When legendary Houston Oilers coach Bum Phillips died on Friday, the reverent obituaries flowed easily: He “spent every waking moment as the personification of all things Texan“; he was a “folksy Texas football icon” and “the homespun coach behind the Oilers’ rise,” “known for Stetsons and truisms“; he “was a Lone Star original in his blue jeans, cowboy boots and white Stetson.” Bud Adams, the Oilers owner who gave Phillips his shot as a head coach, described the time they spent building the team as “such magical years.”
Three days later, when Adams himself passed away, also at 90 years old, the obituaries didn’t have the same rich, colorful material to work with. And in Houston—where Adams both introduced professional football in 1960 and, in 1996, took it away—his legacy is mixed.
The obituaries, of course, are kind—who wants to dump on a 90 year old man the day after he died? When KHOU interviewed former Oilers players about Adams after his death, they all stressed that they were ready to let bygones be bygones that day, and that the city should let go of some of its resentment toward the man who moved the team to Tennessee.
“I don’t have a home anymore. I don’t have a team. I have a little bit of that animosity as well but I do give the man the respect that he deserves,” said former Oiler David Carter.
“As a man who attempted to do right, really, by the city of Houston, by bringing the team here in the first place,” said former Oiler Charley Frazier.
Longtime University of Houston football coach Bill Yeoman agreed.
“I think by the fact that he got the Oilers here, got us a professional team, got us started, was a debt that the Houston people owe him,” Yeoman said.
It’s a bit more faint than the hagiographies that followed Phillips’s passing. But Adams is a complicated figure.

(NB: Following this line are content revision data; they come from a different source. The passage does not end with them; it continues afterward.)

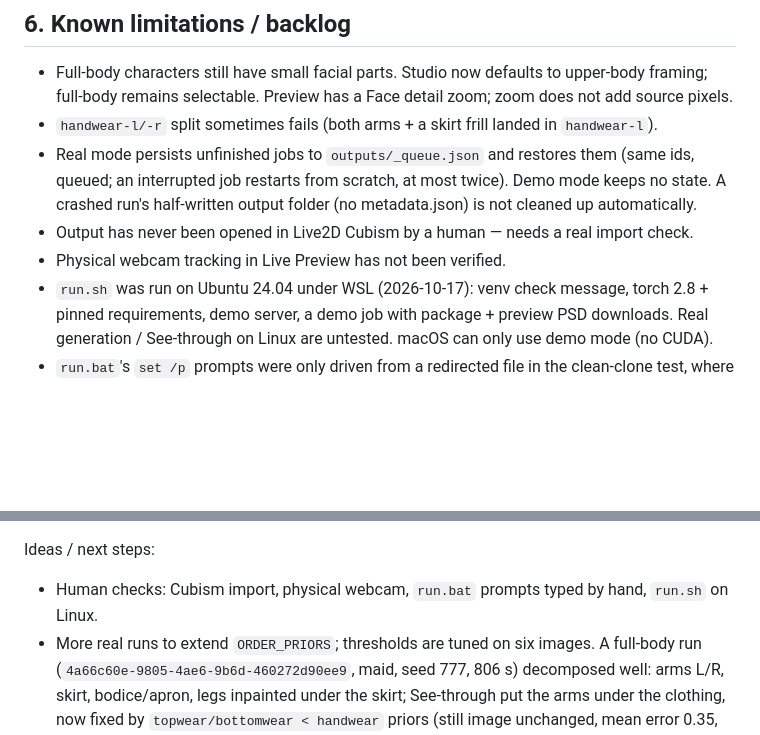
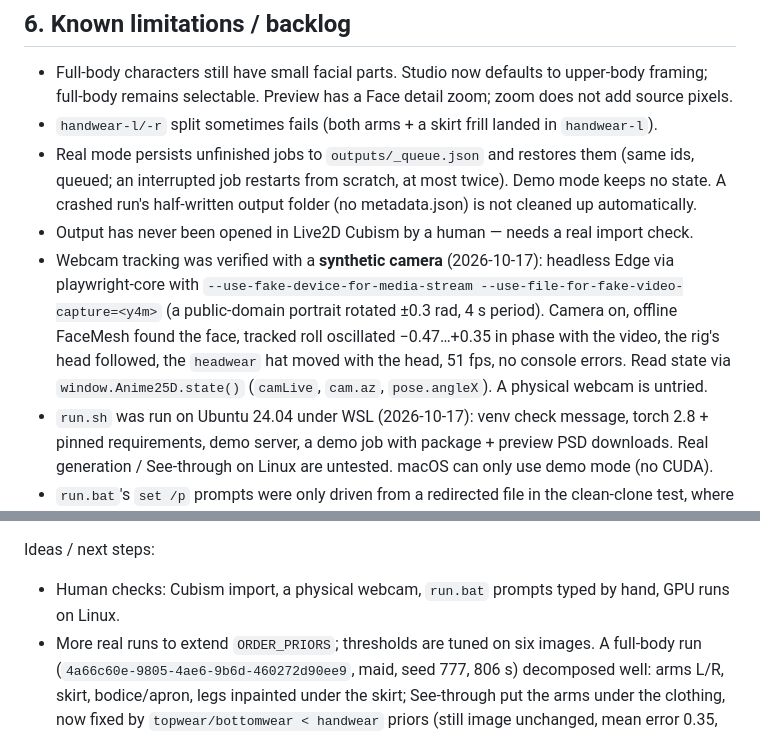
Before and after one commit to KokiichiiCoding/Ka-myii, a Markdown page: AGENTS.md, 2 parts joined by grey strips. Rendered like a GitHub page; blank space fills up the shorter version.

```diff
--- a/AGENTS.md
+++ b/AGENTS.md
@@ -193,7 +193,12 @@ ordered back→front by `metadata.order` (filename prefix `NN_`).
   queued; an interrupted job restarts from scratch, at most twice). Demo mode keeps no state.
   A crashed run's half-written output folder (no metadata.json) is not cleaned up automatically.
 - Output has never been opened in Live2D Cubism by a human — needs a real import check.
-- Physical webcam tracking in Live Preview has not been verified.
+- Webcam tracking was verified with a **synthetic camera** (2026-10-17): headless Edge via
+  playwright-core with `--use-fake-device-for-media-stream --use-file-for-fake-video-capture=<y4m>`
+  (a public-domain portrait rotated ±0.3 rad, 4 s period). Camera on, offline FaceMesh found the
+  face, tracked roll oscillated −0.47…+0.35 in phase with the video, the rig's head followed, the
+  `headwear` hat moved with the head, 51 fps, no console errors. Read state via
+  `window.Anime25D.state()` (`camLive`, `cam.az`, `pose.angleX`). A physical webcam is untried.
 - `run.sh` was run on Ubuntu 24.04 under WSL (2026-10-17): venv check message, torch 2.8 + pinned
   requirements, demo server, a demo job with package + preview PSD downloads. Real generation /
   See-through on Linux are untested. macOS can only use demo mode (no CUDA).
@@ -382,7 +387,7 @@ Verification (2026-10-17, owner's laptop):
 
 Ideas / next steps:
 
-- Human checks: Cubism import, physical webcam, `run.bat` prompts typed by hand, `run.sh` on Linux.
+- Human checks: Cubism import, a physical webcam, `run.bat` prompts typed by hand, GPU runs on Linux.
 - More real runs to extend `ORDER_PRIORS`; thresholds are tuned on six images. A full-body run
   (`4a66c60e-9805-4ae6-9b6d-460272d90ee9`, maid, seed 777, 806 s) decomposed well: arms L/R,
   skirt, bodice/apron, legs inpainted under the skirt; See-through put the arms under the
```
Also changed, not shown: README.md (+2 -1 lines).
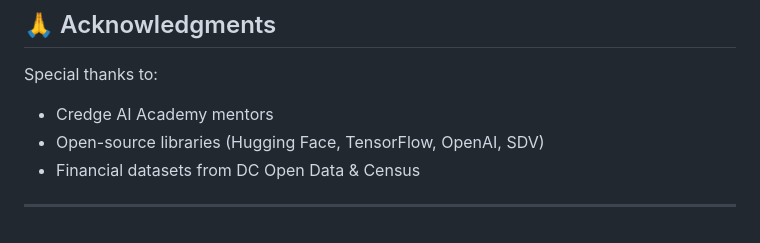
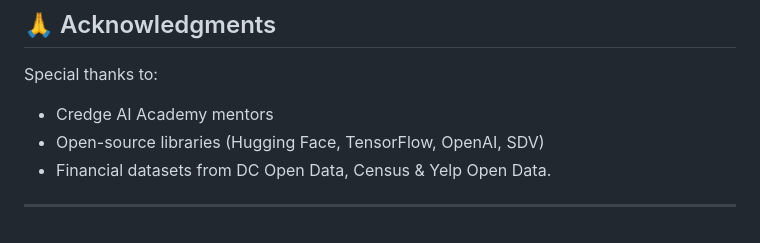
Before and after one commit to YashDoshi29/Capstone_Project, a Markdown page: README.md, the part around the change. Rendered like a GitHub page.

```diff
--- a/README.md
+++ b/README.md
@@ -110,6 +110,6 @@ Licensed under the [MIT License](./LICENSE).
 Special thanks to:
 - Credge AI Academy mentors
 - Open-source libraries (Hugging Face, TensorFlow, OpenAI, SDV)
-- Financial datasets from DC Open Data & Census
+- Financial datasets from DC Open Data, Census & Yelp Open Data.
 
 ---
```
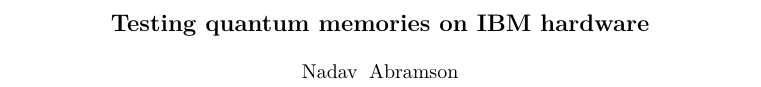
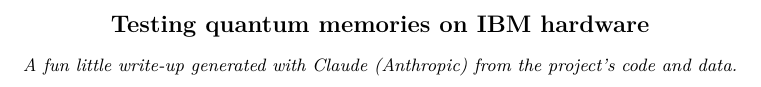
Before and after one commit to GoofyGgoober/heavyhex-subsystem-code, a LaTeX paper (paper/main.tex): part of page 1 of 8, cut so that both start at the same text. Compiled offline with pdfLaTeX.

Commit message:
Say how the short write-up was made and drop its author line

```diff
--- a/paper/main.tex
+++ b/paper/main.tex
@@ -9,7 +9,7 @@
 \usepackage{xcolor}
 \usepackage{xurl}
 \usepackage[colorlinks=true,linkcolor=blue!50!black,citecolor=blue!50!black,urlcolor=blue!50!black]{hyperref}
-\hypersetup{pdftitle={Testing quantum memories on IBM hardware},pdfauthor={Nadav Abramson}}
+\hypersetup{pdftitle={Testing quantum memories on IBM hardware}}
 
 \newcommand{\ket}[1]{\lvert #1\rangle}
 \newcommand{\eps}{\varepsilon}
@@ -25,7 +25,9 @@
 \begin{document}
 
 \title{Testing quantum memories on IBM hardware}
-\author{Nadav Abramson}
+\begin{abstract}
+\centering\itshape A fun little write-up generated with Claude (Anthropic) from the project's code and data.
+\end{abstract}
 \maketitle
 
 %----------------------------------------------------------------------
```
Also changed, not shown: paper/main.pdf.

After starting the Oilers in 1960 as part of the American Football League, Adams moved the team into the Astrodome in 1968, two years before the merger with the NFL would take place. The stadium, which was intended for baseball, was never an ideal place to host a football team (5,000 seats had to be moved to make room for the field), and it was a source of contention for much of Adams’s tenure in the city: in 1987, he threatened to move the team to Jacksonville, Florida, unless renovations were made. The city responded by investing $67 million in upgrades, which satisfied Adams for a few years—but by the early 90’s, Adams decided that he wanted an entirely new stadium.
Houston voters weren’t interested in building Adams another stadium so soon after renovating the Astrodome, and Adams responded by picking up the team and moving them to Nashville. The team then spent two seasons as the Tennessee Oilers, before they were renamed the Tennessee Titans. It would take five years for the Texans to arrive via league expansion, and for Houston to have another NFL team.
Adams was reviled in Houston for moving the team. A 2012 website poll from the Houston Chronicle that asked if Adams was “the most hated sports figure in Houston history” saw him get a whopping 85% “yes” vote. (Presumably even Matt Schaub following his fifth pick-six of the season would fare better.) On the Texans’ official message board, a post entitled “Titans fans—why we hate Bud Adams” linked to a Dallas Morning-News story from 1997 highlighting Adams’s mismanagement on the field and off. A 1996 story from the Houston Press declared:
All that’s left between Houston and Bud Adams is a smoldering hatred—and maybe a deep, unrelieved hurt on both sides.
But Adams’s legacy is more complex than just that of the man who moved the Titans away. Not only did Adams bring football to Houston, he brought professional sports to a city whose previous claim to fame was minor league baseball’s Houston Buffaloes. The Astros followed in 1962, after years of effort on behalf of the city to claim a major league baseball franchise, and the Rockets debuted in 1967.
And, as a founding owner in the American Football League, Adams is also an important figure in the history of the NFL. Texans fans may loathe the man with a fiery passion, but without men like Adams, the NFL they love would look very different. Ultimately, Houston will have to accept that the boldness that led Adams to bring a professional football team to the city is part of the same character that led him to move that team to Tennessee. Perhaps now, they can let him rest in peace.
AP Photo | Joe Howell